There was no love lost between the victim Charles Cozens who had moved in with John Westlake's wife in Grove Street, Southampton, forcing the estranged husband to find a room on the other side of the Itchen.

The catalyst for the drama was her arrest for an unrelated assault for which she was locked up.

Despite their separation, Cozens evidently still cared for his wife and rushing over to the house when he learnt she was in trouble, pleaded with the drunken Westlake to act as a surety so that she could be released.

A row then erupted over who paid the rent, instigating a violent row which spilled out into the street where both fell to the ground. Westlake, a tall, powerfully built individual, got to his feet and in front of shocked onlookers grabbed his rival's head and beat it on the ground three times.

Mary Welsh, a laundress, rushed forward to intervene.

"The blows were not a dull thump but a sort of crashing sound and when I heard that, I ran across the road and took hold of Westlake by the left arm and pushed him off, saying 'Oh, you good for nothing fellow, do you want to kill this poor dear young man.' I tried to help him up nut there seemed to be no life or movement from him. I loosened everything about his neck and he then drew a long breath and moaned two or three times. In the meantime, there was a gurgling in his throat."

Westlake, she added, looked frightened when he saw the extent of his juries, insisting he had been acting in self-defence when Cozens tried to throw him out.

With the assistance of several men and a police officer, Cozens was carried inside where blood was wiped from his face but as he began lapsing into unconsciousness, he was taken to the infirmary where he died shortly after admission.

W B Shorto, the resident surgeon, told the inquest four days later on March 6, 1868, his injuries had been caused by "excessive violence" and not caused by a fall.

"A single blow would not have caused them, nor could they have been caused by a succession of blows from a man's fist only. I think it is probable that his head might have been struck against a kerbstone but more than once or twice."

Westlake was duly committed for trial at Hampshire Assizes where on July 13, he stood trial for manslaughter.

In his summing up, Mr Justice Mellor told jurors: "This story is a very sad and shocking one and the defendant, under the circumstances, was paying for the rent of the house but however immoral the case is, that does not legally affect him. As to who actually struck the first blow does not appear very clear and is certainly not material, for such violence as has been proved, could not have been necessary to eject the deceased from the house.

"A man who is guilty of such violence, as has been proved, must be nothing less than a brute and he must have known such violence could result in nothing less than a fracture of the skull."

Without leaving their seats, jurors convicted Westlake, leading the judge to comment: "Your crime is one of the most violent and brutal character, committed on the husband of a woman with whom he was living in adultery. "

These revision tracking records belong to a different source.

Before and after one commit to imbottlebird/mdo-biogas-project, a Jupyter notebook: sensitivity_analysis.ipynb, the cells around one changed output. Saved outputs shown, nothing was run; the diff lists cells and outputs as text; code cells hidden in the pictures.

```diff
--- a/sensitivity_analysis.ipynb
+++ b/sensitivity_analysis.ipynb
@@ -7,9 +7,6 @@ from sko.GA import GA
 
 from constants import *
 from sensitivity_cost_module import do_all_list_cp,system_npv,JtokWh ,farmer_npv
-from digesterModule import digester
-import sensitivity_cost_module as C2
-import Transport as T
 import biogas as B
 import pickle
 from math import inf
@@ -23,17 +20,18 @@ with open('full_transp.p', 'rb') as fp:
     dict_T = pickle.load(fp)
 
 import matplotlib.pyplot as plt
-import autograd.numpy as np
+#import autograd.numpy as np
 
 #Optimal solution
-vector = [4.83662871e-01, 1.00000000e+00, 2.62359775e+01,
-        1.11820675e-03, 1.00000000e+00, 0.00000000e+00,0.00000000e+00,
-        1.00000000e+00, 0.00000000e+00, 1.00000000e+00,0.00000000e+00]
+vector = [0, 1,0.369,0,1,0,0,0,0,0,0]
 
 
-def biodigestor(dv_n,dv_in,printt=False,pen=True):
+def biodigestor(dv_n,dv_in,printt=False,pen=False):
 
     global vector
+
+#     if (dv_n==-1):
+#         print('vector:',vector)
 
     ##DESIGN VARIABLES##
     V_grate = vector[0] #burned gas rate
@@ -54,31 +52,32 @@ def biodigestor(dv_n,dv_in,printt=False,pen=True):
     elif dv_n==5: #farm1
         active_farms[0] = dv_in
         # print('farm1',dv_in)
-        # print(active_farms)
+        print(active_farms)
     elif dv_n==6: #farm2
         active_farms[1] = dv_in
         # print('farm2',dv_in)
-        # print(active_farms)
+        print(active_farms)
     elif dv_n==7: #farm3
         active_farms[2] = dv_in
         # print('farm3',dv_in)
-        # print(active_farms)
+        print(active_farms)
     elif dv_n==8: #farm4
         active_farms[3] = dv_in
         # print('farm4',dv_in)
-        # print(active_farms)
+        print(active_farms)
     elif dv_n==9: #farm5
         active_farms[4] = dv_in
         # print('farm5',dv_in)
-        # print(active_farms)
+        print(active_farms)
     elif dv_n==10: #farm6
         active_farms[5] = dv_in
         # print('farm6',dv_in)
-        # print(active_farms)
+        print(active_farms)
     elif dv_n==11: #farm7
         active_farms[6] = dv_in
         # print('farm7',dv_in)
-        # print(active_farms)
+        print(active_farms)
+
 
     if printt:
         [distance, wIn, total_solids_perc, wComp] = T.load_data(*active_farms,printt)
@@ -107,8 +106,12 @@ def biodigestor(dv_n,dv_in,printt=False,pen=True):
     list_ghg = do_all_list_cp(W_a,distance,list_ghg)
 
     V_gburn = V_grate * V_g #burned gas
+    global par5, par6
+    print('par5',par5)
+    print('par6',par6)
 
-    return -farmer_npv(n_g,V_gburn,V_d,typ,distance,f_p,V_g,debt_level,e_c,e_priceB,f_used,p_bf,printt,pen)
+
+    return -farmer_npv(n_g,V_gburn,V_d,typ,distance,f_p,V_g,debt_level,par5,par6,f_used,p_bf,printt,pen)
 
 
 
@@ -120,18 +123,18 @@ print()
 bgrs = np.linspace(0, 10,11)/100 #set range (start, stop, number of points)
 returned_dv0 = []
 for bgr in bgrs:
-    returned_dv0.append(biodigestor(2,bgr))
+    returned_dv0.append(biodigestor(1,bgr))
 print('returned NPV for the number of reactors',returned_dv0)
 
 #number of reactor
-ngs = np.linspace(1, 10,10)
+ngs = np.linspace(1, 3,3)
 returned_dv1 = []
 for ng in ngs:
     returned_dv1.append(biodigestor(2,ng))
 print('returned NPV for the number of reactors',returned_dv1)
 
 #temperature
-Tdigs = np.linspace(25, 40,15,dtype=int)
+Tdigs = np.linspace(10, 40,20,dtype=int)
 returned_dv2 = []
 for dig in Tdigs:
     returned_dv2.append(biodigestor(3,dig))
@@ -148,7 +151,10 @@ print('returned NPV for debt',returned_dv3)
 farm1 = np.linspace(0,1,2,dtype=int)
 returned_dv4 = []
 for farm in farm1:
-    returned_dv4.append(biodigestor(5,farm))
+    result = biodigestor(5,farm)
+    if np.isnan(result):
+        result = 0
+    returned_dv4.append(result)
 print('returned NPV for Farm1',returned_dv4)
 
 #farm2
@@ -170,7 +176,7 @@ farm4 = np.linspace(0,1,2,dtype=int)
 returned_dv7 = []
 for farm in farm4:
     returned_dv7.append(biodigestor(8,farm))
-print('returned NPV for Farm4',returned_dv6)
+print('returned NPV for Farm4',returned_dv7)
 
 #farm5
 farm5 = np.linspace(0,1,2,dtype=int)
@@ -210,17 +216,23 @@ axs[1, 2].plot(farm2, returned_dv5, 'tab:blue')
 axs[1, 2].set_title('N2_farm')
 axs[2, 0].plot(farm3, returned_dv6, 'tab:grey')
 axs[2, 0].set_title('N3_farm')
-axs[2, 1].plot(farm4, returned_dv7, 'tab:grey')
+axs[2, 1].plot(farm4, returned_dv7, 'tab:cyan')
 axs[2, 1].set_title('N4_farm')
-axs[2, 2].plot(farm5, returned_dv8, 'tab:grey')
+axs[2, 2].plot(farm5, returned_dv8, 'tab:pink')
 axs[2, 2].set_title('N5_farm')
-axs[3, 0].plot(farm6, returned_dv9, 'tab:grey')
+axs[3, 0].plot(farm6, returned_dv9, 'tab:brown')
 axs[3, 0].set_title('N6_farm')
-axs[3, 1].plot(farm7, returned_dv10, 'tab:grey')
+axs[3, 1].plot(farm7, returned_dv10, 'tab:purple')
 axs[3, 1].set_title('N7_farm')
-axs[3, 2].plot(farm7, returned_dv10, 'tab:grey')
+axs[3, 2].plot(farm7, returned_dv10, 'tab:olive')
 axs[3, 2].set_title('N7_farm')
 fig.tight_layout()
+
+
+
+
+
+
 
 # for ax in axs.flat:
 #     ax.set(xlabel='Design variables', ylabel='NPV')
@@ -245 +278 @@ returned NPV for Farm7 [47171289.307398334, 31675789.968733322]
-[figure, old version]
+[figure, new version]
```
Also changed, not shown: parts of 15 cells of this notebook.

Ordering Westlake to be kept in penal servitude for 12 years, he commented: "To pass less than a severe sentence would be a violation of my duty."